(Action item) Each line of the records that holds "safety" should be shown in full.

*** Supplied records Section Begins ***

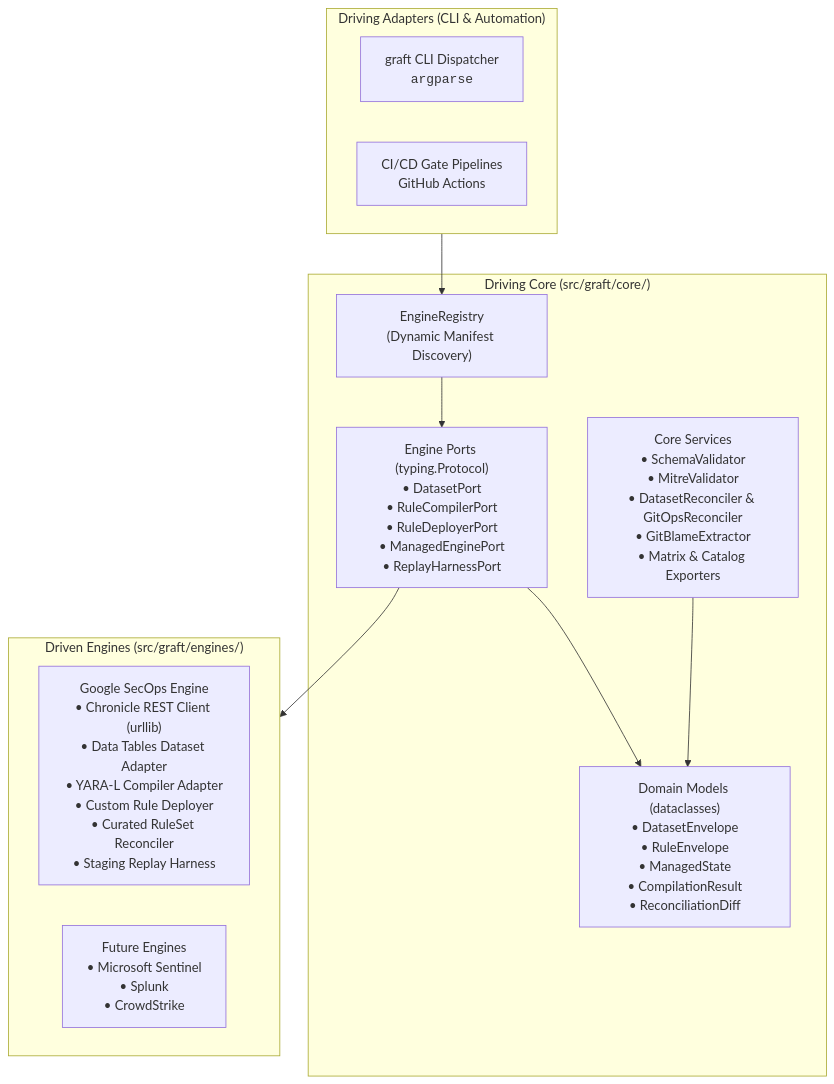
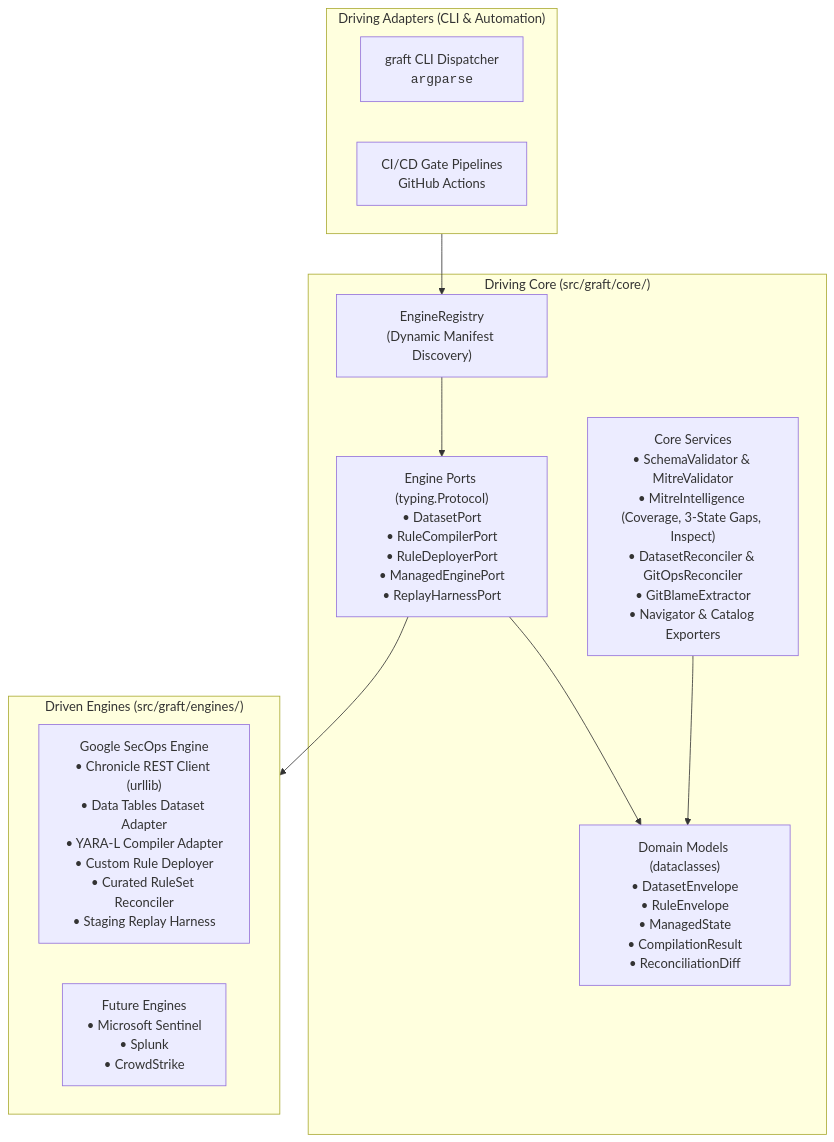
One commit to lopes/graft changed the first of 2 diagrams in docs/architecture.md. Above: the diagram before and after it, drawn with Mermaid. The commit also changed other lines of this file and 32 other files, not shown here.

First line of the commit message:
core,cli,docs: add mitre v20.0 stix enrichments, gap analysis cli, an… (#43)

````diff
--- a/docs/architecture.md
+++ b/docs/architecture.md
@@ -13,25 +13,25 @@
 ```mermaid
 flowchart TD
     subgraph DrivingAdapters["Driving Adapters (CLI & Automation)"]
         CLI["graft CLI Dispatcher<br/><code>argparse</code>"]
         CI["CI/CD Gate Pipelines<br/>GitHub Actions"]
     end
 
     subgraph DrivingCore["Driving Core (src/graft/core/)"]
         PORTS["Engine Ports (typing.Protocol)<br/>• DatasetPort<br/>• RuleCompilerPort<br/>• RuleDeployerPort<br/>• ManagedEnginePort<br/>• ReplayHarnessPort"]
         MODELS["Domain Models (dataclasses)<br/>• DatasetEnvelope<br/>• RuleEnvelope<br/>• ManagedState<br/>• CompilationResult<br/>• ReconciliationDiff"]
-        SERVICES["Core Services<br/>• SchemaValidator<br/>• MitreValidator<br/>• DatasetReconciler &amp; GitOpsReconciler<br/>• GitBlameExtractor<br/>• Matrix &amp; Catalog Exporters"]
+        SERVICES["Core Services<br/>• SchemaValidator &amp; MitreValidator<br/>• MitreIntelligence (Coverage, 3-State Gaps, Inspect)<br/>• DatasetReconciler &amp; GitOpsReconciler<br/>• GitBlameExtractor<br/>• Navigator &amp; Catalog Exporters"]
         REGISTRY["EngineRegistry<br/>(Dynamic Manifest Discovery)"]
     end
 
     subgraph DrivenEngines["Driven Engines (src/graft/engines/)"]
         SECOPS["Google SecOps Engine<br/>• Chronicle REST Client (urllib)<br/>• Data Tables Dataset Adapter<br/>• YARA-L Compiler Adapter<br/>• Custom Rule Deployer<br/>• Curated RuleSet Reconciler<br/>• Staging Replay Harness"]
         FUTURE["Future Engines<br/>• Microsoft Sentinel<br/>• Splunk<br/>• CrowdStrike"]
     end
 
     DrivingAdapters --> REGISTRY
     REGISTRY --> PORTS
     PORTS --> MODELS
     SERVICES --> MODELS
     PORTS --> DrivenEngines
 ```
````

*** Supplied records Section Ends ***
*** Supplied records Section Begins ***

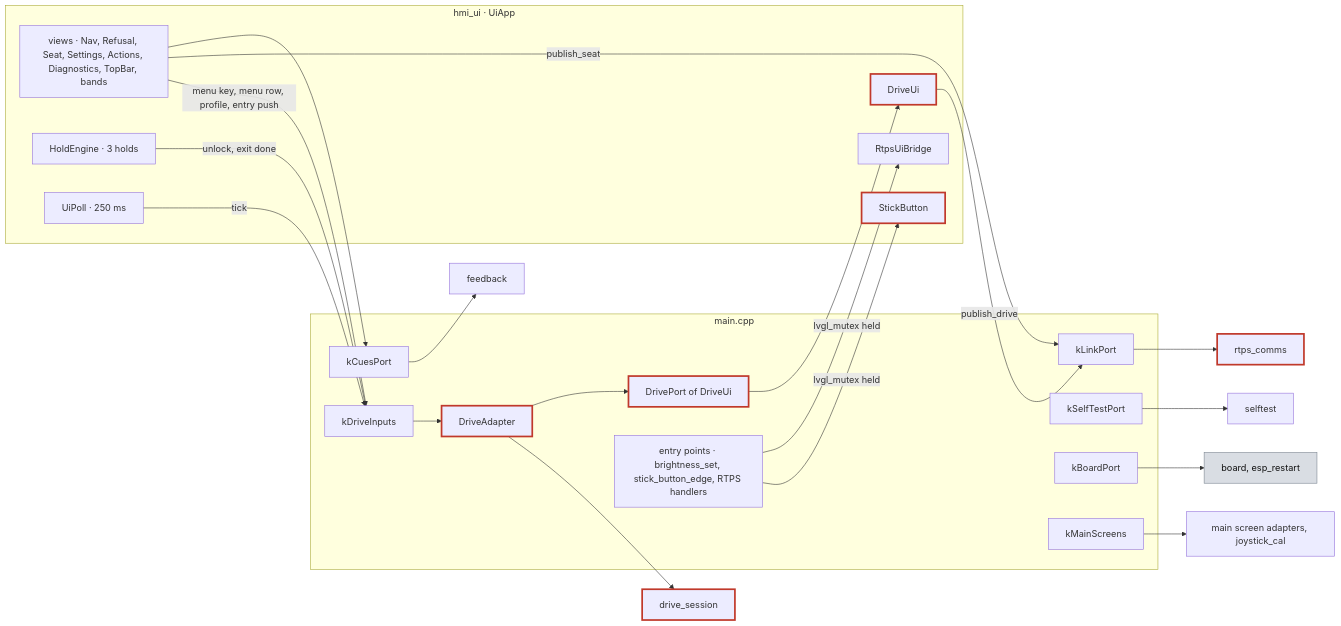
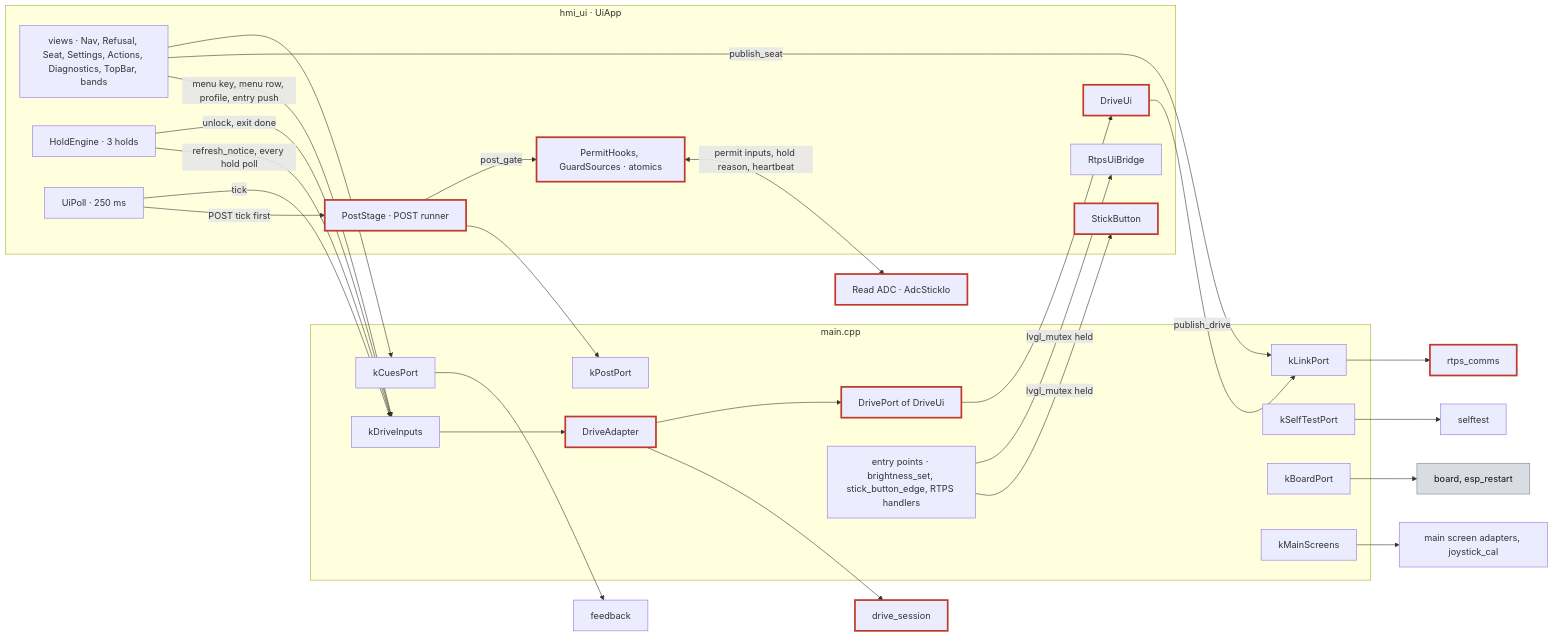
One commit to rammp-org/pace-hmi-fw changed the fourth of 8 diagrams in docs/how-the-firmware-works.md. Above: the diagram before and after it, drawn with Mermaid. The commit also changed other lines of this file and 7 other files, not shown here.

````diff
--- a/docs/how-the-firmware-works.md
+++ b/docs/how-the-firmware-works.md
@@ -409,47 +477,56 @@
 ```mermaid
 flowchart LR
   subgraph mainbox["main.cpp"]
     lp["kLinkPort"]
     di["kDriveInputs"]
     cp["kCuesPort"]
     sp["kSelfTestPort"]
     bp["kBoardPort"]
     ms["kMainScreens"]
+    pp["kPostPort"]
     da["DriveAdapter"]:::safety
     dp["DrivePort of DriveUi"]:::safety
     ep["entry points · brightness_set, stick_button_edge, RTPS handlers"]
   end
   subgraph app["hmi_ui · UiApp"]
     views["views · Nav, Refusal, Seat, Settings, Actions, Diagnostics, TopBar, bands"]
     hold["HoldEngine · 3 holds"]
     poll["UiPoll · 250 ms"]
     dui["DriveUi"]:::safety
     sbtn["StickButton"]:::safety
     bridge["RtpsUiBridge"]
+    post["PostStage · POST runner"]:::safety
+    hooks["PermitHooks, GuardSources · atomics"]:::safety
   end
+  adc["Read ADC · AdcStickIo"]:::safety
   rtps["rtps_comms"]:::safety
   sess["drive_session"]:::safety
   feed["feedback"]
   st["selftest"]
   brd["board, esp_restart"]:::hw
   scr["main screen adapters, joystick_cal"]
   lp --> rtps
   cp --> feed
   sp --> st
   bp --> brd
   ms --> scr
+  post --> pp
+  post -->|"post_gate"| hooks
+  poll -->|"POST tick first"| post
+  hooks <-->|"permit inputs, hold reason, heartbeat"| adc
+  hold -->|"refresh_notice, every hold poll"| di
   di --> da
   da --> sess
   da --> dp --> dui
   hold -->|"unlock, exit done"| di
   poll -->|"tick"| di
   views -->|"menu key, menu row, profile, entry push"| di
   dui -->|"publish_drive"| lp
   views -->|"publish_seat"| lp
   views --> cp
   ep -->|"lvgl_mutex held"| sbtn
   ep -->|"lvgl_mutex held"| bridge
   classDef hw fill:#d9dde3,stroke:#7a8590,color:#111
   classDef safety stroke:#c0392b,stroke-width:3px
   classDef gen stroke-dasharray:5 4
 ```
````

*** Supplied records Section Ends ***
*** Supplied records Section Begins ***

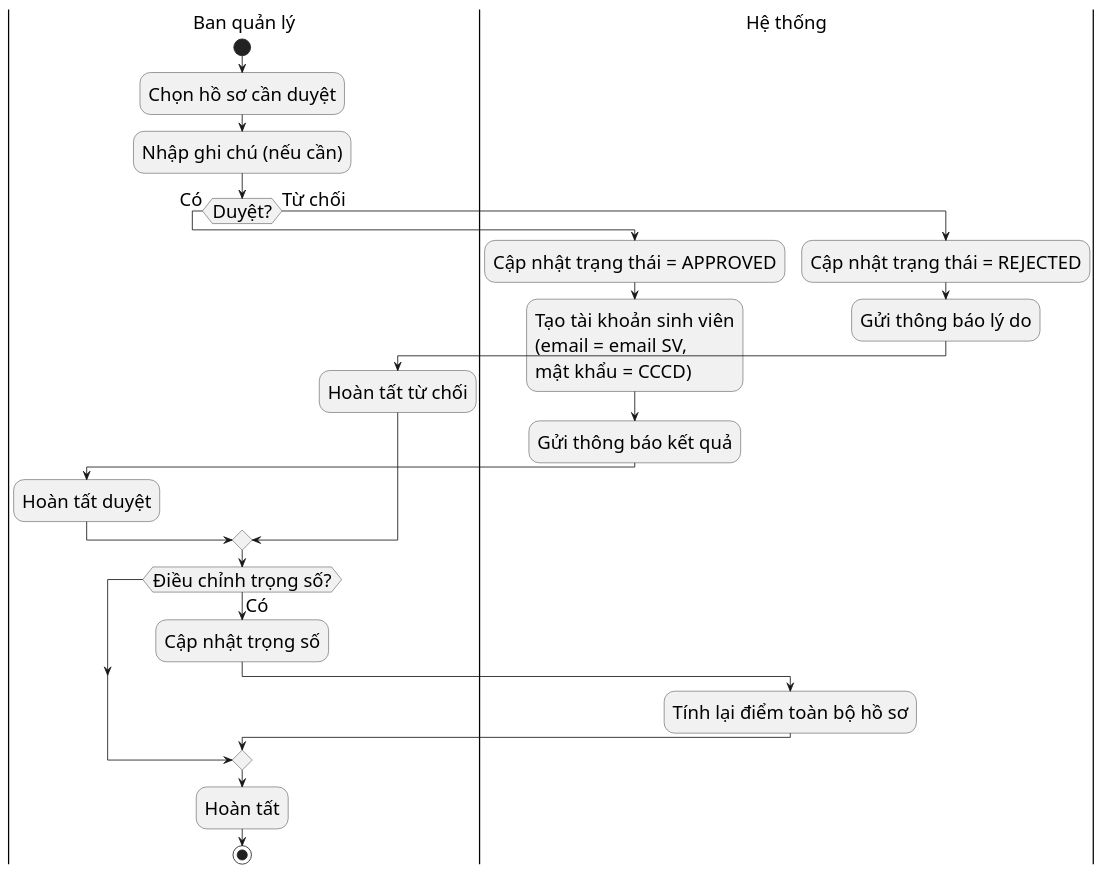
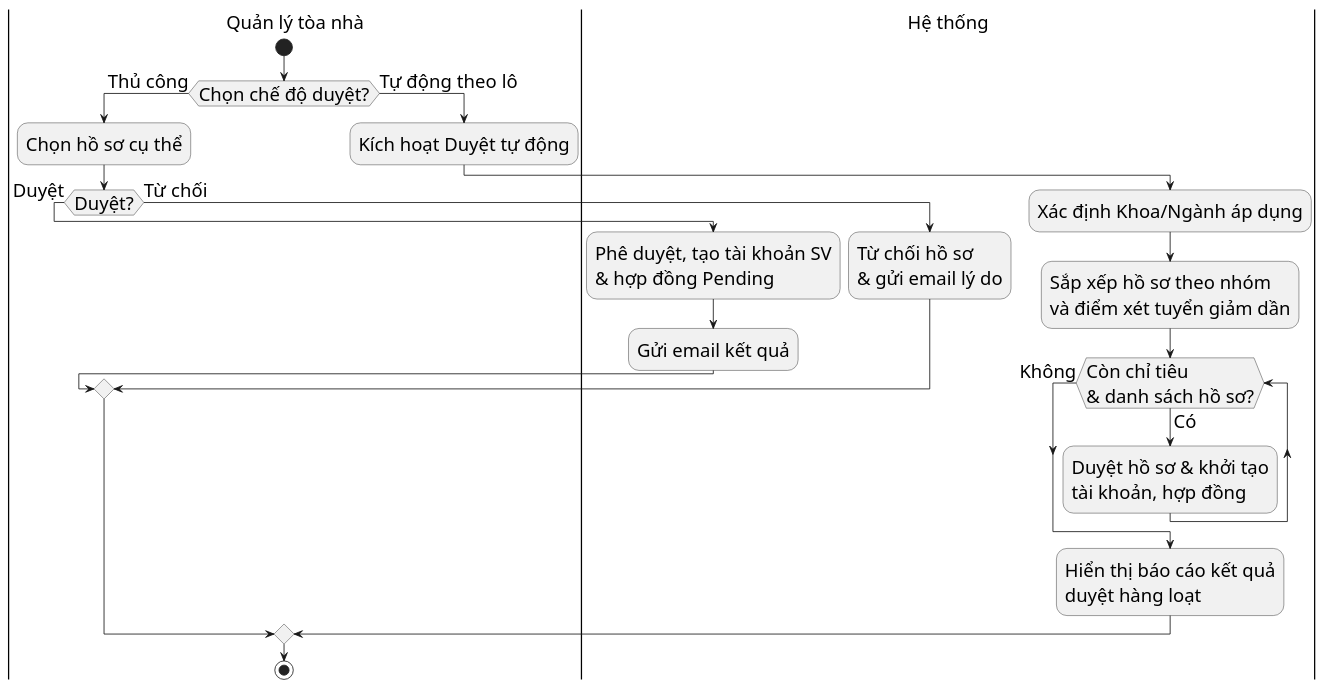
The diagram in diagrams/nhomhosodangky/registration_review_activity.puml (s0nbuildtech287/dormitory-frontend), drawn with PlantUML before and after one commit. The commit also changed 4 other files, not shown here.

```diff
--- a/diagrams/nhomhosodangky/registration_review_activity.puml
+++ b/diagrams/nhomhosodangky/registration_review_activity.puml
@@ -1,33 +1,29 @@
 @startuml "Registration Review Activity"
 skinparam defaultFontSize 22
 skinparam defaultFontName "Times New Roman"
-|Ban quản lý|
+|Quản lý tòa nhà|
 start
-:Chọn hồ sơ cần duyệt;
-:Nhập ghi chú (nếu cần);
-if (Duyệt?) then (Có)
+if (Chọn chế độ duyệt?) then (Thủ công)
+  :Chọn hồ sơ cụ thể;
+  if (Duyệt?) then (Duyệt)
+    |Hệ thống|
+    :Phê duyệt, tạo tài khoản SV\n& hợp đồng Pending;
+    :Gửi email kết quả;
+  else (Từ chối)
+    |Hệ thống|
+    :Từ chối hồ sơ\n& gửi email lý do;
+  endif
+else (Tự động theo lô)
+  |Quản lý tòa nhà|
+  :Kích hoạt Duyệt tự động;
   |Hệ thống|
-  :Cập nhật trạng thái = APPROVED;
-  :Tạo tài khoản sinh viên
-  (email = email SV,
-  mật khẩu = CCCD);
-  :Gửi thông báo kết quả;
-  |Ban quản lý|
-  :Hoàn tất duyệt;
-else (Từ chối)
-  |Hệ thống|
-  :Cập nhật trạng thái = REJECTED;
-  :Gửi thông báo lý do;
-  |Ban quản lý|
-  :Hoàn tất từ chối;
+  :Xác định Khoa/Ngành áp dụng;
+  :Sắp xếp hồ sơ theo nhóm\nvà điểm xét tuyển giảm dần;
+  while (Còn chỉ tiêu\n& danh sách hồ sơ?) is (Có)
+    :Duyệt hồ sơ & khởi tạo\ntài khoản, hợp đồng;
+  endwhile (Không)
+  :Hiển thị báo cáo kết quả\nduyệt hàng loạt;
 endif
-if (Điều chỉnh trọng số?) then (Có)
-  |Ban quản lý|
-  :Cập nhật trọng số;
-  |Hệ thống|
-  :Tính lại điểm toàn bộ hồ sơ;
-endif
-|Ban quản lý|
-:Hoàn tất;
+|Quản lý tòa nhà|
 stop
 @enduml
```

*** Supplied records Section Ends ***

(Exercise output)
     da["DriveAdapter"]:::safety
     dp["DrivePort of DriveUi"]:::safety
     dui["DriveUi"]:::safety
     sbtn["StickButton"]:::safety
+    post["PostStage · POST runner"]:::safety
+    hooks["PermitHooks, GuardSources · atomics"]:::safety
+  adc["Read ADC · AdcStickIo"]:::safety
   rtps["rtps_comms"]:::safety
   sess["drive_session"]:::safety
   classDef safety stroke:#c0392b,stroke-width:3px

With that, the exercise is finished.